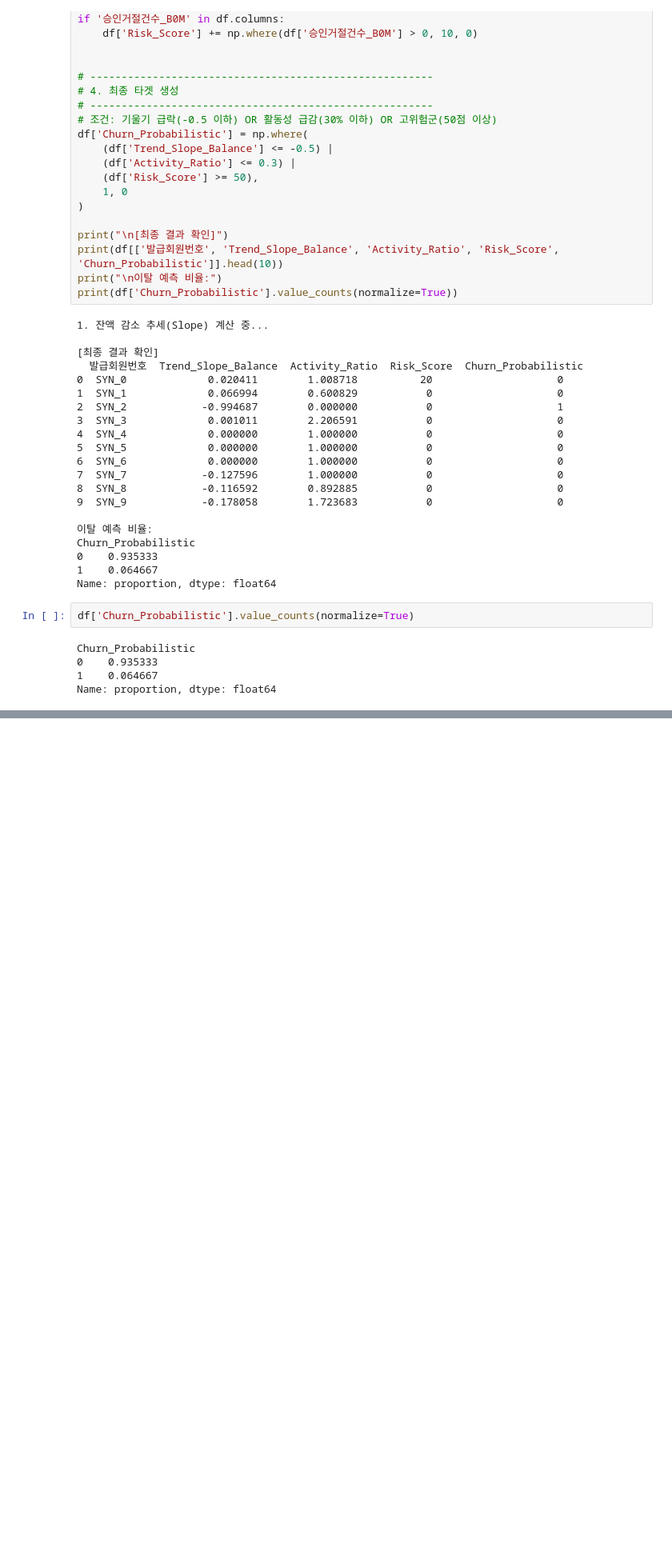
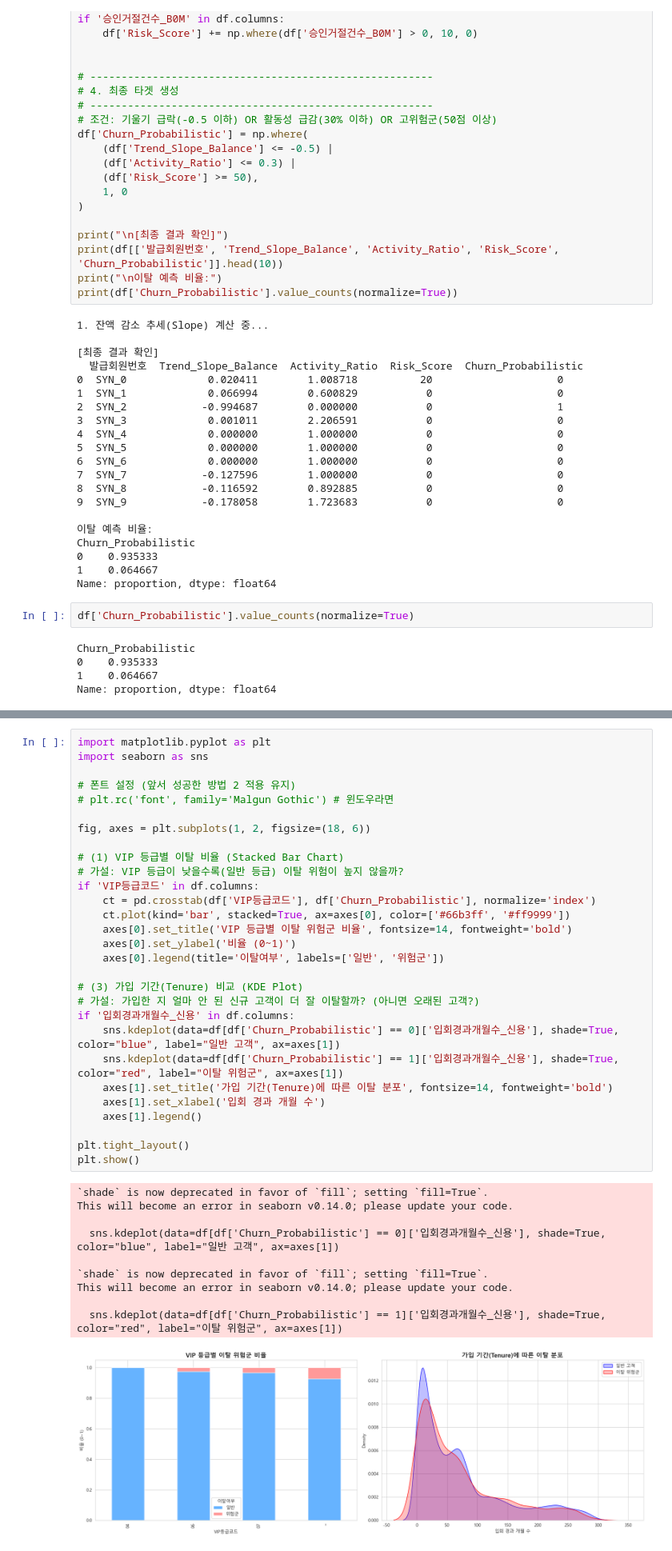
Before and after one commit to Vegetuna/OpenMarket, a Jupyter notebook: 251209_NonVip/02_Shap_real.ipynb, the cells around one changed output, grey strips where cells are left out. Shown at 80% size. Cells and saved outputs as stored; diff of their text form; blank space fills up the shorter version.

```diff
--- a/251209_NonVip/02_Shap_real.ipynb
+++ b/251209_NonVip/02_Shap_real.ipynb
@@ -271,0 +268,40 @@ This will become an error in seaborn v0.14.0; please update your code.
+# %%
+import matplotlib.pyplot as plt
+import seaborn as sns
+
+# 폰트 설정 (앞서 성공한 방법 2 적용 유지)
+# plt.rc('font', family='Malgun Gothic') # 윈도우라면
+
+fig, axes = plt.subplots(1, 2, figsize=(18, 6))
+
+# (1) VIP 등급별 이탈 비율 (Stacked Bar Chart)
+# 가설: VIP 등급이 낮을수록(일반 등급) 이탈 위험이 높지 않을까?
+if 'VIP등급코드' in df.columns:
+    ct = pd.crosstab(df['VIP등급코드'], df['Churn_Probabilistic'], normalize='index')
+    ct.plot(kind='bar', stacked=True, ax=axes[0], color=['#66b3ff', '#ff9999'])
+    axes[0].set_title('VIP 등급별 이탈 위험군 비율', fontsize=14, fontweight='bold')
+    axes[0].set_ylabel('비율 (0~1)')
+    axes[0].legend(title='이탈여부', labels=['일반', '위험군'])
+
+# (3) 가입 기간(Tenure) 비교 (KDE Plot)
+# 가설: 가입한 지 얼마 안 된 신규 고객이 더 잘 이탈할까? (아니면 오래된 고객?)
+if '입회경과개월수_신용' in df.columns:
+    sns.kdeplot(data=df[df['Churn_Probabilistic'] == 0]['입회경과개월수_신용'], shade=True, color="blue", label="일반 고객", ax=axes[1])
+    sns.kdeplot(data=df[df['Churn_Probabilistic'] == 1]['입회경과개월수_신용'], shade=True, color="red", label="이탈 위험군", ax=axes[1])
+    axes[1].set_title('가입 기간(Tenure)에 따른 이탈 분포', fontsize=14, fontweight='bold')
+    axes[1].set_xlabel('입회 경과 개월 수')
+    axes[1].legend()
+
+plt.tight_layout()
+plt.show()
+# %% [output]
+`shade` is now deprecated in favor of `fill`; setting `fill=True`.
+This will become an error in seaborn v0.14.0; please update your code.
+
+  sns.kdeplot(data=df[df['Churn_Probabilistic'] == 0]['입회경과개월수_신용'], shade=True, color="blue", label="일반 고객", ax=axes[1])
+
+`shade` is now deprecated in favor of `fill`; setting `fill=True`.
+This will become an error in seaborn v0.14.0; please update your code.
+
+  sns.kdeplot(data=df[df['Churn_Probabilistic'] == 1]['입회경과개월수_신용'], shade=True, color="red", label="이탈 위험군", ax=axes[1])
+[figure, added]
```
Also changed, not shown: parts of 3 cells of this notebook.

------

*Task to complete*: Search the lines above for the string "kdeplot" and copy each line that has it.

*Solution for this task*:
+    sns.kdeplot(data=df[df['Churn_Probabilistic'] == 0]['입회경과개월수_신용'], shade=True, color="blue", label="일반 고객", ax=axes[1])
+    sns.kdeplot(data=df[df['Churn_Probabilistic'] == 1]['입회경과개월수_신용'], shade=True, color="red", label="이탈 위험군", ax=axes[1])
+  sns.kdeplot(data=df[df['Churn_Probabilistic'] == 0]['입회경과개월수_신용'], shade=True, color="blue", label="일반 고객", ax=axes[1])
+  sns.kdeplot(data=df[df['Churn_Probabilistic'] == 1]['입회경과개월수_신용'], shade=True, color="red", label="이탈 위험군", ax=axes[1])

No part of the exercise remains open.